The coronavirus is hitting Australians in both their hip pockets and headspace.
But Prime Minister Scott Morrison is seeking to keep confidence up amid all the gloomy news driven by the measures taken to stop the spread of coronavirus.
One in three households are worse-off financially since COVID-19 hit our shores, new data from the Australian Bureau of Statistics shows.
And nearly twice as many people are reporting feelings of nervousness or restlessness - both associated with anxiety - compared with a national health survey in 2017-18.
Working-age people were more likely to have finances in worse shape than those aged over 65 years.
One in eight had lost hours or their job in the first half of April.

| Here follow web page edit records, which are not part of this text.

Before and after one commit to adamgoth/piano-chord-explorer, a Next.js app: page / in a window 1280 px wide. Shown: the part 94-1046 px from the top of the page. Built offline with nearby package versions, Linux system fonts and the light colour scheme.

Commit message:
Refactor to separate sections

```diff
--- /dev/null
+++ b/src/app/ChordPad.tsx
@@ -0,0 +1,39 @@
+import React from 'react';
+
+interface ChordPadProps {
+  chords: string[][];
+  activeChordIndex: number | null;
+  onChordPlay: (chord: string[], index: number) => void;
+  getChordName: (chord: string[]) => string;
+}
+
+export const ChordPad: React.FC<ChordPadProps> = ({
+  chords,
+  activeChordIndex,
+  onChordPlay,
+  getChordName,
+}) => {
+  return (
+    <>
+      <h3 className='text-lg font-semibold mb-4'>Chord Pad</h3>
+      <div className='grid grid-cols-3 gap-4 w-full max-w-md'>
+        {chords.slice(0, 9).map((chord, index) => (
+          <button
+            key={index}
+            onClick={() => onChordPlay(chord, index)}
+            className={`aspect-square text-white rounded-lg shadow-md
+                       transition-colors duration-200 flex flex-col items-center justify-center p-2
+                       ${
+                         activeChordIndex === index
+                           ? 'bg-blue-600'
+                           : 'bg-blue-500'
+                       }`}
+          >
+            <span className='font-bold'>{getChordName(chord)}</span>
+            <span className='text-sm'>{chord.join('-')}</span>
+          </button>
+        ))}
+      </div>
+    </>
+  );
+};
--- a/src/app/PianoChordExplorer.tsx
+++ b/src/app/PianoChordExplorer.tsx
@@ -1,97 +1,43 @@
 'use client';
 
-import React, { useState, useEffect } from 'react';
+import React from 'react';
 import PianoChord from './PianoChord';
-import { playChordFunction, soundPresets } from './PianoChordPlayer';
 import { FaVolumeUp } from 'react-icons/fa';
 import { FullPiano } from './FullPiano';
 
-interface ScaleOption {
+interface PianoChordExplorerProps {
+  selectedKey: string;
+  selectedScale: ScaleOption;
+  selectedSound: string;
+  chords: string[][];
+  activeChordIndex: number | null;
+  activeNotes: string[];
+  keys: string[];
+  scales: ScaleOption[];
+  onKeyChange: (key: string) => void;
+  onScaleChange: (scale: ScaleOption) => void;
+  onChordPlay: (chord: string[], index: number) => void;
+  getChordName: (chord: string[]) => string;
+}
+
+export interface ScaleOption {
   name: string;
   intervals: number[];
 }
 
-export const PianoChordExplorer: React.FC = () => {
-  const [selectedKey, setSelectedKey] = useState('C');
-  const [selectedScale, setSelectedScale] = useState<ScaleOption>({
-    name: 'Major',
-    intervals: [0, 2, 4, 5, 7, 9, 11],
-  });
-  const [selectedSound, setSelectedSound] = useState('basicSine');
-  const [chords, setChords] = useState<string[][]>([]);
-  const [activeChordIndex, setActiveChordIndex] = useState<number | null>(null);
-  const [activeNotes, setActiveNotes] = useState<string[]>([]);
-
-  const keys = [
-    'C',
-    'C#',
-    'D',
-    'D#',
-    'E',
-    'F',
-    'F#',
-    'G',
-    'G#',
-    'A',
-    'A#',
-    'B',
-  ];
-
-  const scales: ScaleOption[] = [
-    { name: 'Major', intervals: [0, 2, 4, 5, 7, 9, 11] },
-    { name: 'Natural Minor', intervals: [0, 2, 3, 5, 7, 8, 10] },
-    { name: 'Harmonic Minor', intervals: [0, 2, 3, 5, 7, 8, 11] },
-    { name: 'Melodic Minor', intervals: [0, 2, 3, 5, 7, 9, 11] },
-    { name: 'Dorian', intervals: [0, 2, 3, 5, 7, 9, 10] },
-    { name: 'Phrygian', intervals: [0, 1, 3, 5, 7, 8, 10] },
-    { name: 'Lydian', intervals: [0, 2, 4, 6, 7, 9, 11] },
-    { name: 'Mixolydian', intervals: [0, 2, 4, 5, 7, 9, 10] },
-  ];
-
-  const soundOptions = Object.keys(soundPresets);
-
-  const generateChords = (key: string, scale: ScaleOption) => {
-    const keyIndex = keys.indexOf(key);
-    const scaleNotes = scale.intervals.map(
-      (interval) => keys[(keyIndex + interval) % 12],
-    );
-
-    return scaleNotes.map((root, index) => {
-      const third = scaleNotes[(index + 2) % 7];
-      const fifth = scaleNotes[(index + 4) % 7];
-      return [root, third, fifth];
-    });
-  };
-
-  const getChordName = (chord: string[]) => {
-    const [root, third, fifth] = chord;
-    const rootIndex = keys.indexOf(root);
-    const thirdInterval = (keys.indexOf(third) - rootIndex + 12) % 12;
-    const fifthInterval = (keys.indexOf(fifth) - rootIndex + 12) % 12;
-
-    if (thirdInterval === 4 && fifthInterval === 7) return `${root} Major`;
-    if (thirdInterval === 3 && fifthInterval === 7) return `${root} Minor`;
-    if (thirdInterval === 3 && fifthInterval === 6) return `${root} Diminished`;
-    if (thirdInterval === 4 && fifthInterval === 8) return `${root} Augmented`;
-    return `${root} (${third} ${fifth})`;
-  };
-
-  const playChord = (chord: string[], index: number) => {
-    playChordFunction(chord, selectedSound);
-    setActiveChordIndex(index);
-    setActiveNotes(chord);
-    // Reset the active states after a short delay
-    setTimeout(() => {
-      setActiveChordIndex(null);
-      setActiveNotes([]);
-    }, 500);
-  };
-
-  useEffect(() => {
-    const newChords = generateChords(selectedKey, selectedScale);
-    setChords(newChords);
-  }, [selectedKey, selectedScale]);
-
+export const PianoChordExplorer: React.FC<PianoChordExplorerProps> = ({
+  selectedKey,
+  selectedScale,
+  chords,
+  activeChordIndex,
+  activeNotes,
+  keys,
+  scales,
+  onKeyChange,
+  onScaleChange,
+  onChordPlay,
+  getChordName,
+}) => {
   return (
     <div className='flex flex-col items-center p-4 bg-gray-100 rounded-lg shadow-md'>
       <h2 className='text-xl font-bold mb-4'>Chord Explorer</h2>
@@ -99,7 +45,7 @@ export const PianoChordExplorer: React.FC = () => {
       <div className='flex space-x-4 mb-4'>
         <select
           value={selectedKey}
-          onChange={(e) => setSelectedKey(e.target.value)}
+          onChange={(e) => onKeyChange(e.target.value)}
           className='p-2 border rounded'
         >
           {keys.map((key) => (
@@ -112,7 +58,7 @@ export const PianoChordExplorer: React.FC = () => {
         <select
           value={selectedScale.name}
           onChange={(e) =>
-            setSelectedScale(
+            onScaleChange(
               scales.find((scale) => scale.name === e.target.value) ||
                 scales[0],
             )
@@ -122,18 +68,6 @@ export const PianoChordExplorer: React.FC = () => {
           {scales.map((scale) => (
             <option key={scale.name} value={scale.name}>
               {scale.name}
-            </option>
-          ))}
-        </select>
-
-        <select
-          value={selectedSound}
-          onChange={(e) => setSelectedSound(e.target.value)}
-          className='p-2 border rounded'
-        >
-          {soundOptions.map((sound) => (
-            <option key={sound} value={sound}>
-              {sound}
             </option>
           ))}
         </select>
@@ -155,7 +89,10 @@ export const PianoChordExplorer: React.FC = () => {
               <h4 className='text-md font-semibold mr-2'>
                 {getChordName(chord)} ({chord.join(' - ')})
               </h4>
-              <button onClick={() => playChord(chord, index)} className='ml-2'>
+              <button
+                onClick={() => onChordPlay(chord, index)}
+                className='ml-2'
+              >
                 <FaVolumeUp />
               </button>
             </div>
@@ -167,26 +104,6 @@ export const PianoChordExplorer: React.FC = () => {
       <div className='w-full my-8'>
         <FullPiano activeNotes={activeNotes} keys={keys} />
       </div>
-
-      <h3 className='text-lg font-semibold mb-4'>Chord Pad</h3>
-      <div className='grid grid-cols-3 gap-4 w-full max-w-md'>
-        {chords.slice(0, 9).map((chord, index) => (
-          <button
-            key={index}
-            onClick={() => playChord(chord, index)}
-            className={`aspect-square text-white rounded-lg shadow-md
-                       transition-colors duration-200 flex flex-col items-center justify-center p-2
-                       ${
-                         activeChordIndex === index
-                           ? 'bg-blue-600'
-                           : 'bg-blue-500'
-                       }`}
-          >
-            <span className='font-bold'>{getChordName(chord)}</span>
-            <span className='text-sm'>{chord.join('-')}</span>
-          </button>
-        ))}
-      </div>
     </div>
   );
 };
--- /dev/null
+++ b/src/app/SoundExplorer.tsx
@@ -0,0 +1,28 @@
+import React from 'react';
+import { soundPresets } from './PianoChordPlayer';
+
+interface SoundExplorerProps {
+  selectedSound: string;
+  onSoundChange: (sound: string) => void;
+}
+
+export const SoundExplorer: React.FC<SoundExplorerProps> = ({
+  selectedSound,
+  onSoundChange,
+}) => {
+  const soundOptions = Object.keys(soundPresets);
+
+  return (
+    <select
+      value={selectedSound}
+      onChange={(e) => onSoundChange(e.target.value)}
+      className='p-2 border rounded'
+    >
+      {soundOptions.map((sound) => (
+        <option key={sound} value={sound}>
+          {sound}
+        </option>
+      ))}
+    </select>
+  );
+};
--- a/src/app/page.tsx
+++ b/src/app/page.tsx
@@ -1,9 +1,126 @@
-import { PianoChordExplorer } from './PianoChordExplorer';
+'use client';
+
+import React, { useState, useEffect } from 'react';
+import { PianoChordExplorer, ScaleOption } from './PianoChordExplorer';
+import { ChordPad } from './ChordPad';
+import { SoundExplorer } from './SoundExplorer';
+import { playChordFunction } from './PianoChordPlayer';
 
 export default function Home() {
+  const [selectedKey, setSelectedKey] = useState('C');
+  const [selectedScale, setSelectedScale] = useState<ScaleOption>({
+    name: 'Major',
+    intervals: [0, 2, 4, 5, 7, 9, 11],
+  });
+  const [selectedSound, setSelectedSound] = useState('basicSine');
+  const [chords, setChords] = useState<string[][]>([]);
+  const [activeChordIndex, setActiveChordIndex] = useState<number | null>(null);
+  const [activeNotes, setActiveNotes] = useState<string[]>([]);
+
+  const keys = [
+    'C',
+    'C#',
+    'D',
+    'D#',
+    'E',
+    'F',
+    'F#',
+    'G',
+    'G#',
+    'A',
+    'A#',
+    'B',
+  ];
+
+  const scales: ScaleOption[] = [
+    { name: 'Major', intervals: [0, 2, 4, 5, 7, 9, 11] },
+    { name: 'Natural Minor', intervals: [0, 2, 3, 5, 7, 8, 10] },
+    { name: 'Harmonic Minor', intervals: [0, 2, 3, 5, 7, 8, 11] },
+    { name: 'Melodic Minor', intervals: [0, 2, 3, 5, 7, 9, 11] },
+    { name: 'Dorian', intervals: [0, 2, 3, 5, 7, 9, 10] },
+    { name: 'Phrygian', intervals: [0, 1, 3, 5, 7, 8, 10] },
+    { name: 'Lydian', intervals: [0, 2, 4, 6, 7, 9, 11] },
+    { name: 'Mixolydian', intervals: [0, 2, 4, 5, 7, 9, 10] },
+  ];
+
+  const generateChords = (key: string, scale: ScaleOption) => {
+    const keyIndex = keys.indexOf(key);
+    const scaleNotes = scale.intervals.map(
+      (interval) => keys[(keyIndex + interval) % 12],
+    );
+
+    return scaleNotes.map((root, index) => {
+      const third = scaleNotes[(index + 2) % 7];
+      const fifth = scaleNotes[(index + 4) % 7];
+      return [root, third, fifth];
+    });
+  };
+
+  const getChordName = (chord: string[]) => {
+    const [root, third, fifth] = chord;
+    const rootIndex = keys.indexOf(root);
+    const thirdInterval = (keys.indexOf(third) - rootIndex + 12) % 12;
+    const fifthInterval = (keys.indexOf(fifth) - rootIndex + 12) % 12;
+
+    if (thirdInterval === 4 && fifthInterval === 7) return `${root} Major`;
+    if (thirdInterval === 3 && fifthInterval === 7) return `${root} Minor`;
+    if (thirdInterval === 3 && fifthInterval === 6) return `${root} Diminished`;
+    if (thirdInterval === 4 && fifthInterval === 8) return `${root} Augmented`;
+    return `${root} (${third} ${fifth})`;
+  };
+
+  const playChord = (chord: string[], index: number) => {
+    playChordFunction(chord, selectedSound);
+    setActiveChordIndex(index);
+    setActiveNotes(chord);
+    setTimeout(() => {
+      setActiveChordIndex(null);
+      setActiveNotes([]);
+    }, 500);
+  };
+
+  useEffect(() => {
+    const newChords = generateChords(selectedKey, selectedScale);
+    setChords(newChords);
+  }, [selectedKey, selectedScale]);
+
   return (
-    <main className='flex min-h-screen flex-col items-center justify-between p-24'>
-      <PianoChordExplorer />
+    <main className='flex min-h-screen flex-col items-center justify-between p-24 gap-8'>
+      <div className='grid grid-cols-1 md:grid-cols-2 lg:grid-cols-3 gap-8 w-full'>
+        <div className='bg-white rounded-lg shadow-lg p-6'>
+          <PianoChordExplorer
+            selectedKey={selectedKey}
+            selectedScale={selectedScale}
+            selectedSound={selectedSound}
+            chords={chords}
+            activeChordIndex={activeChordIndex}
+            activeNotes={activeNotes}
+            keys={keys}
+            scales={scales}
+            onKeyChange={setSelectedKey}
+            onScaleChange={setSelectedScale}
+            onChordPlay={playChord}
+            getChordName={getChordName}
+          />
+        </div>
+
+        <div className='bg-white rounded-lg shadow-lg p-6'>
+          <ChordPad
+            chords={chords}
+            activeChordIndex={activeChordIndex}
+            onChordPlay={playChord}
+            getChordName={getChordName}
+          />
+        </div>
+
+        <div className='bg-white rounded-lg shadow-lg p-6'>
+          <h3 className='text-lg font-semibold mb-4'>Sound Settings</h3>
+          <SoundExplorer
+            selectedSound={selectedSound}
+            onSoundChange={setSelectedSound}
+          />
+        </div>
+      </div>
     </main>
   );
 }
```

However, leaders are offering Australians an "early mark" from the tough restrictions on businesses and gatherings after the virus spread slowed to a crawl.
"We can't keep Australia under the doona," Mr Morrison told reporters.
There are 1.5 million people now on the JobSeeker unemployment payment - with 900,000 applications processed in the past six weeks - and 650,000 businesses registered for the JobKeeper wage subsidy.
Those figures are in line with Treasury's prediction for unemployment to rise to 10 per cent by the end of June.
But Mr Morrison urged Australians to take heart from the fact the government had acted to put a floor under the economy before the dire projections.
"It's important that Australians can take confidence that there has been a clear plan to get those supports in place early to ensure that Australia can be cushioned from an even more significant blow."
Treasury also updated forecasts on net overseas migration - which takes in tourists, business visitors and international students - which has dropped by nearly a third for the current financial year and is expected to fall a whopping 85 per cent in 2021/22.
Mr Morrison conceded this was a significant hit given the important contribution visitors make to Australia's economy and there would be a lag in the impacts beyond the emergency period
But he said it wasn't expected to foreshadow a long-term change in migration to Australia
In further gloomy news, home sales plunged 39 per cent in April to a 29-year low.
"We need growth-orientated policies to overcome what will be quite stiff headwinds which will be the carryover from what we've seen from the COVID-19 crisis," Mr Morrison said.
The first of the business cashflow payments and $750 stimulus cheques for people on welfare have hit bank accounts over the past fortnight.
But the ABS says more than half of those who have received the $750 have banked it or not spent it yet.
Another one in six put it towards paying bills.
That's not great news for retailers, who have put together a plan to get people back into their stores and protect everyone's health.
Governments have also ordered food courts closed along with restaurants, cafes and bars, although they can provide takeaway.
Australian Associated Press